Stars came down upon Montreal, and the fans flocked to meet them during the three days of Comiccon. The organizers announced that more than 60,000 people attended the event, which is in line with previous years, although it felt a little less attended to me than in the past, based on the highly unscientific measure of how difficult it was to navigate the main expo floor. But it could also be down to scheduling doing a better job of channeling people across all three floors used by the convention.
For example, the fantastic Q&A session by Elijah Wood on Saturday was attended by a few thousand people, which would certainly help managing foot traffic. Overall, Montreal Comiccon is a well-oiled machine that runs very efficiently, as you would expect from an event in its 11th year. The only hiccup I experienced this year was having Ray Park cancel his appearances Sunday morning. I was in his autograph line and no one seemed to know what was happening. After too long, the staff started handing out numbers so we could come back later, but it threw everyone’s schedule off. Luckily, when we finally got to meet him, he was a total sweetheart and made up for it in spades.
I also wandered up to the board game room, where I found an amazingly satirical game, made in (and for) Montreal: Construction & Corruption. In this game, you run a construction crew and your goal is, of course, to take as long as possible finish your work to maximize your revenues. But be careful, if you take too long, the Mayor will get suspicious and might investigate you for corruption. You can also use your own resources to finish your opponents’ contracts quicker, throwing a proverbial wrench into their plans. Designer David Loach has come up with a quirky and irreverent game that should speak to anyone who’s ever driven through Montreal during construction season. Check them out at https://constructionandcorruption.com.
Sunday also featured the appearance of another Guest of Honour, Montreal’s own William Shatner. His Q&A was… weird. I know he has a peculiar sense of humour, but when you start your presentation by recalling how when you went to school in Montreal, teachers were allowed to discipline you physically, but you can’t do that anymore, it sets an uneasy tone. His stories tend to ramble on weaving in and around the point he’s trying to make, punctuated by… the pauses…he’s…famous for. You’ve heard of the Oxford comma, well here’s the Shatner comma. At least he made fun of his own music albums.
Still, the former Captain Kirk is a legend, and at 88 years old, every appearance he makes should be cherished. His autograph table also had a steady stream of fans throughout the day, as did a number of celebrities.
Lots of interesting dealers on the show floor, with some perennial favourites. The ‘Tower of T-Shirts’ still acts as a sort of indoor northern star to help you navigate the floor, since you can see it from everywhere. A lot of beautiful handcrafted items were available too, as well as numerous art prints from supremely talented artists. By pure coincidence, I also ran into Gabe, the artist behind the official poster for the Ottawa edition of Comiccon. Check out his stuff on Facebook.

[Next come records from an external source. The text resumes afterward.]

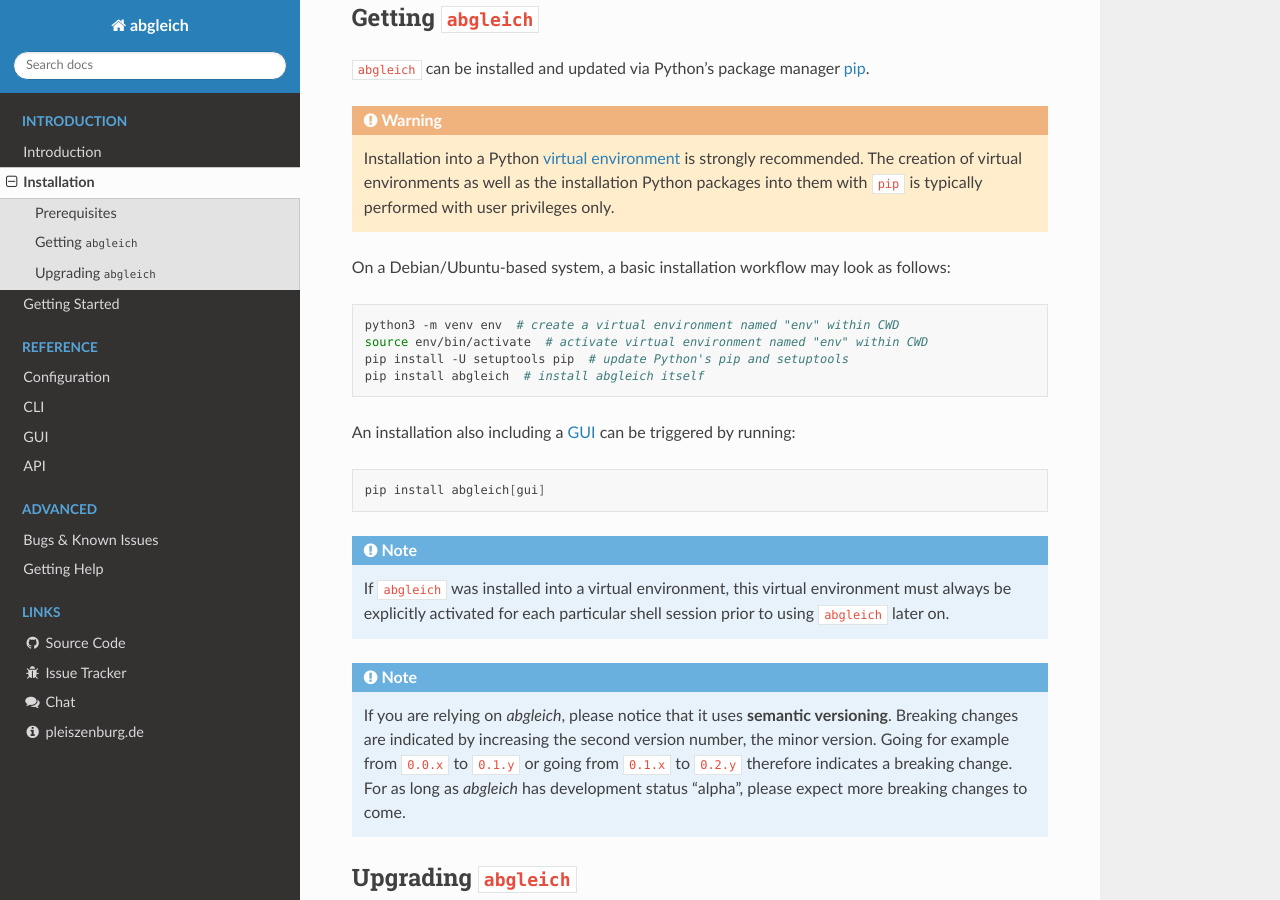
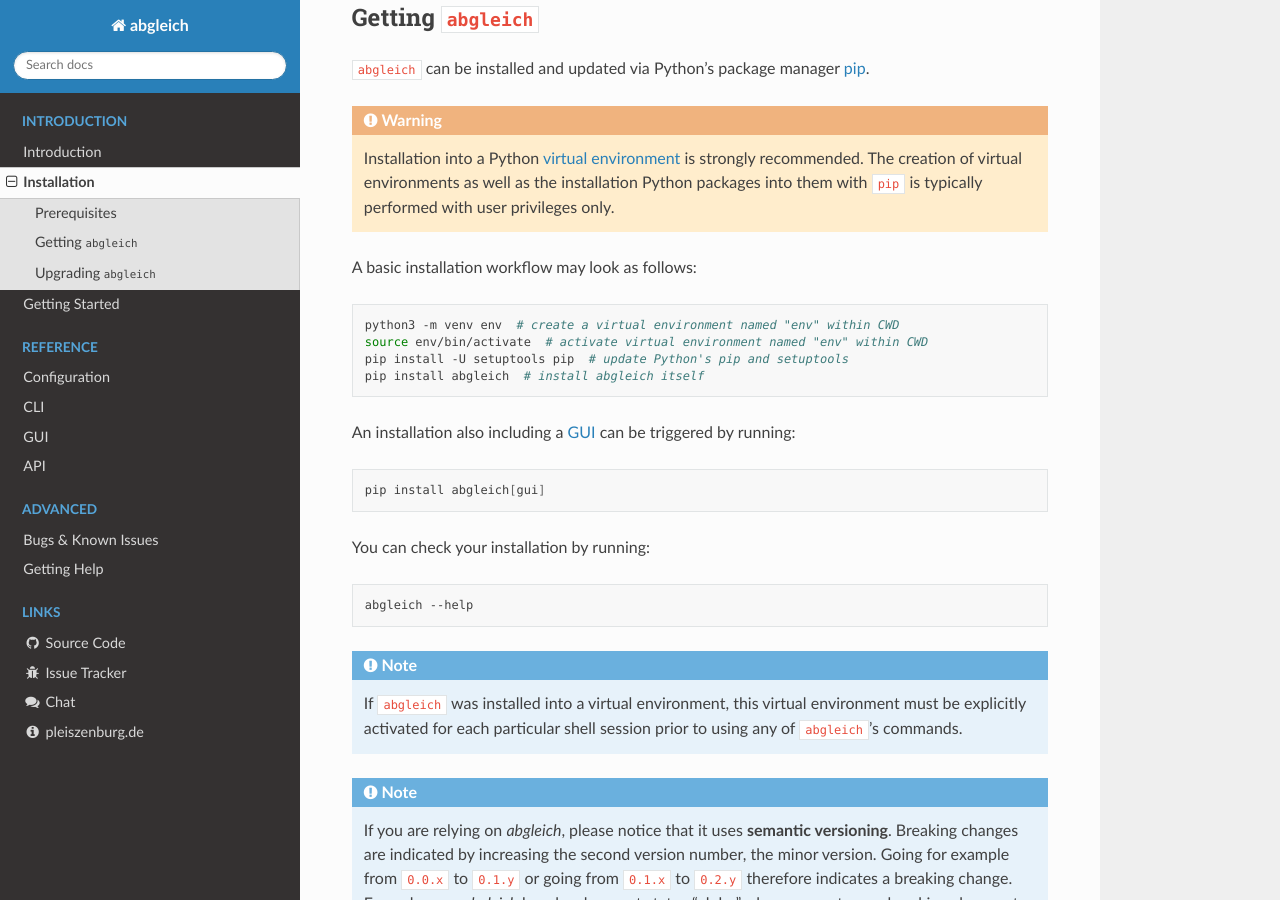
Before and after one commit to pleiszenburg/abgleich, a Sphinx documentation site: the page built from docs/source/installation.rst, in a window 1280 px wide and 900 px high, scrolled down 1597 px. Built offline with Sphinx 7.4.7 and the Read the Docs theme 2.0.0, drawn with Linux system fonts in a browser that asks for light colours.

Commit message:
clarification

```diff
--- a/docs/source/installation.rst
+++ b/docs/source/installation.rst
@@ -82,7 +82,7 @@
 .. _pip: https://pip.pypa.io/en/stable/
 .. _virtual environment: https://docs.python.org/3/library/venv.html
 
-On a Debian/Ubuntu-based system, a basic installation workflow may look as follows:
+A basic installation workflow may look as follows:
 
 .. code:: bash
 
@@ -97,9 +97,15 @@
 
     pip install abgleich[gui]
 
+You can check your installation by running:
+
+.. code:: bash
+
+    abgleich --help
+
 .. note::
 
-    If ``abgleich`` was installed into a virtual environment, this virtual environment must always be explicitly activated for each particular shell session prior to using ``abgleich`` later on.
+    If ``abgleich`` was installed into a virtual environment, this virtual environment must be explicitly activated for each particular shell session prior to using any of ``abgleich``'s commands.
 
 .. note::
 
```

The three days flew by, with so many activities to do. If there’s one negative to mention, it’s that, as fun as it is, the convention always seems to follow the same blueprint. At least they’ve worked hard to bring some guests that are rare on the convention circuit, like Michael Madsen, GSP and Elijah Wood, and the comics part was pretty good this year, but the bar is constantly being raised in the convention world. Can’t wait to see what the 2020 edition will bring us. Montreal Comiccon is firmly part of this city’s tradition now.